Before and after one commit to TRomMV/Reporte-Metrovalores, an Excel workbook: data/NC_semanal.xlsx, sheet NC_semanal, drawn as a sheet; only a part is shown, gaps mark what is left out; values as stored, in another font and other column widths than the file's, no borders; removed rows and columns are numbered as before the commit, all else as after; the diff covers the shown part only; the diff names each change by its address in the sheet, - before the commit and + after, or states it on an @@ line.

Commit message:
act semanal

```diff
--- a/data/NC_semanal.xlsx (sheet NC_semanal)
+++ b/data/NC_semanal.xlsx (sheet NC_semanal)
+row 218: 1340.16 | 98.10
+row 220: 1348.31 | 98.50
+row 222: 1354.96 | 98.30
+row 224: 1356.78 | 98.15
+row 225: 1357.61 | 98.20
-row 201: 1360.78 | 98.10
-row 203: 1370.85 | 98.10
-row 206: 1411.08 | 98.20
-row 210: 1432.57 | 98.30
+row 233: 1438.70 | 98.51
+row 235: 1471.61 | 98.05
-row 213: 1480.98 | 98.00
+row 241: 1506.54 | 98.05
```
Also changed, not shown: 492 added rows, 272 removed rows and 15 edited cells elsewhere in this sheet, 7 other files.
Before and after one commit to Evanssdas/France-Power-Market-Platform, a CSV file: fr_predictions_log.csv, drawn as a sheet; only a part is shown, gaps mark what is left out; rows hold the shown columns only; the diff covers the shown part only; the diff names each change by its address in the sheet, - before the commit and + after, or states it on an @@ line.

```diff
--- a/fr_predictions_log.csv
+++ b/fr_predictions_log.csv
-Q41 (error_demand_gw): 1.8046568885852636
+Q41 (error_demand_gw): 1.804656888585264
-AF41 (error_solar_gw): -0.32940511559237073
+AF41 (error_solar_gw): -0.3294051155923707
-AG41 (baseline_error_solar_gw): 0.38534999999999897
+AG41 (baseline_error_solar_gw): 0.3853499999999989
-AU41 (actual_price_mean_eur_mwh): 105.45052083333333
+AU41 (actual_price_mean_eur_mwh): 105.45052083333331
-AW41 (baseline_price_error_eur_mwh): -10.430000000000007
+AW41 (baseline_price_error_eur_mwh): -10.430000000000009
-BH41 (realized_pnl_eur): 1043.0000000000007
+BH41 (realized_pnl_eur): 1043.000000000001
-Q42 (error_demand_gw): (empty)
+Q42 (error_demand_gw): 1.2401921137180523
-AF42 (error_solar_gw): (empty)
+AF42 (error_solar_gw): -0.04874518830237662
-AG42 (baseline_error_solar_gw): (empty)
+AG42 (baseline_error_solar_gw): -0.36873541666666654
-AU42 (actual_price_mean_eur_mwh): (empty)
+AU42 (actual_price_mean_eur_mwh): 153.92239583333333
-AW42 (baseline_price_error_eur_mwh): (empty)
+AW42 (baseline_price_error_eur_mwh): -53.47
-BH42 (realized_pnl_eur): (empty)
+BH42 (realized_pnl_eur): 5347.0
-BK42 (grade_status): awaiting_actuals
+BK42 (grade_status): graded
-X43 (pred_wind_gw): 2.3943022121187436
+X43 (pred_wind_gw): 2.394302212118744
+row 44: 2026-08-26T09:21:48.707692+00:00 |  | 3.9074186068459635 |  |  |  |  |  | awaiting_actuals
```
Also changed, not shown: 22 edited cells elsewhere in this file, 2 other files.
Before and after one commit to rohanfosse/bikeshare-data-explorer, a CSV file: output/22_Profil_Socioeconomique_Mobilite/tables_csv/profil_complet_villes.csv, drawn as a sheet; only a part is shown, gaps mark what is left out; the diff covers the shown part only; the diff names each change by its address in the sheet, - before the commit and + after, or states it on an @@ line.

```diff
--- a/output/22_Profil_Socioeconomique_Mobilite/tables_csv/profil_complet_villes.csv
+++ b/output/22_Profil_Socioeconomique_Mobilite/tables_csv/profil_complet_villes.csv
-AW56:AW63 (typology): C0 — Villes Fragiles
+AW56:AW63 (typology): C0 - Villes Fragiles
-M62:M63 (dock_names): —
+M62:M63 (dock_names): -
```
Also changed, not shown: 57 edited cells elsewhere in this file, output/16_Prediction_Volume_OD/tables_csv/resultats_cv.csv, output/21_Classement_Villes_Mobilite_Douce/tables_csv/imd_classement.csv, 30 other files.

━━━━━━━━━━━━━━━━

• YOUR ASSIGNMENT
Retype the listing exactly.

• SOLUTION FOR THIS PROBLEM
Before and after one commit to TRomMV/Reporte-Metrovalores, an Excel workbook: data/NC_semanal.xlsx, sheet NC_semanal, drawn as a sheet; only a part is shown, gaps mark what is left out; values as stored, in another font and other column widths than the file's, no borders; removed rows and columns are numbered as before the commit, all else as after; the diff covers the shown part only; the diff names each change by its address in the sheet, - before the commit and + after, or states it on an @@ line.

Commit message:
act semanal

```diff
--- a/data/NC_semanal.xlsx (sheet NC_semanal)
+++ b/data/NC_semanal.xlsx (sheet NC_semanal)
+row 218: 1340.16 | 98.10
+row 220: 1348.31 | 98.50
+row 222: 1354.96 | 98.30
+row 224: 1356.78 | 98.15
+row 225: 1357.61 | 98.20
-row 201: 1360.78 | 98.10
-row 203: 1370.85 | 98.10
-row 206: 1411.08 | 98.20
-row 210: 1432.57 | 98.30
+row 233: 1438.70 | 98.51
+row 235: 1471.61 | 98.05
-row 213: 1480.98 | 98.00
+row 241: 1506.54 | 98.05
```
Also changed, not shown: 492 added rows, 272 removed rows and 15 edited cells elsewhere in this sheet, 7 other files.
Before and after one commit to Evanssdas/France-Power-Market-Platform, a CSV file: fr_predictions_log.csv, drawn as a sheet; only a part is shown, gaps mark what is left out; rows hold the shown columns only; the diff covers the shown part only; the diff names each change by its address in the sheet, - before the commit and + after, or states it on an @@ line.

```diff
--- a/fr_predictions_log.csv
+++ b/fr_predictions_log.csv
-Q41 (error_demand_gw): 1.8046568885852636
+Q41 (error_demand_gw): 1.804656888585264
-AF41 (error_solar_gw): -0.32940511559237073
+AF41 (error_solar_gw): -0.3294051155923707
-AG41 (baseline_error_solar_gw): 0.38534999999999897
+AG41 (baseline_error_solar_gw): 0.3853499999999989
-AU41 (actual_price_mean_eur_mwh): 105.45052083333333
+AU41 (actual_price_mean_eur_mwh): 105.45052083333331
-AW41 (baseline_price_error_eur_mwh): -10.430000000000007
+AW41 (baseline_price_error_eur_mwh): -10.430000000000009
-BH41 (realized_pnl_eur): 1043.0000000000007
+BH41 (realized_pnl_eur): 1043.000000000001
-Q42 (error_demand_gw): (empty)
+Q42 (error_demand_gw): 1.2401921137180523
-AF42 (error_solar_gw): (empty)
+AF42 (error_solar_gw): -0.04874518830237662
-AG42 (baseline_error_solar_gw): (empty)
+AG42 (baseline_error_solar_gw): -0.36873541666666654
-AU42 (actual_price_mean_eur_mwh): (empty)
+AU42 (actual_price_mean_eur_mwh): 153.92239583333333
-AW42 (baseline_price_error_eur_mwh): (empty)
+AW42 (baseline_price_error_eur_mwh): -53.47
-BH42 (realized_pnl_eur): (empty)
+BH42 (realized_pnl_eur): 5347.0
-BK42 (grade_status): awaiting_actuals
+BK42 (grade_status): graded
-X43 (pred_wind_gw): 2.3943022121187436
+X43 (pred_wind_gw): 2.394302212118744
+row 44: 2026-08-26T09:21:48.707692+00:00 |  | 3.9074186068459635 |  |  |  |  |  | awaiting_actuals
```
Also changed, not shown: 22 edited cells elsewhere in this file, 2 other files.
Before and after one commit to rohanfosse/bikeshare-data-explorer, a CSV file: output/22_Profil_Socioeconomique_Mobilite/tables_csv/profil_complet_villes.csv, drawn as a sheet; only a part is shown, gaps mark what is left out; the diff covers the shown part only; the diff names each change by its address in the sheet, - before the commit and + after, or states it on an @@ line.

```diff
--- a/output/22_Profil_Socioeconomique_Mobilite/tables_csv/profil_complet_villes.csv
+++ b/output/22_Profil_Socioeconomique_Mobilite/tables_csv/profil_complet_villes.csv
-AW56:AW63 (typology): C0 — Villes Fragiles
+AW56:AW63 (typology): C0 - Villes Fragiles
-M62:M63 (dock_names): —
+M62:M63 (dock_names): -
```
Also changed, not shown: 57 edited cells elsewhere in this file, output/16_Prediction_Volume_OD/tables_csv/resultats_cv.csv, output/21_Classement_Villes_Mobilite_Douce/tables_csv/imd_classement.csv, 30 other files.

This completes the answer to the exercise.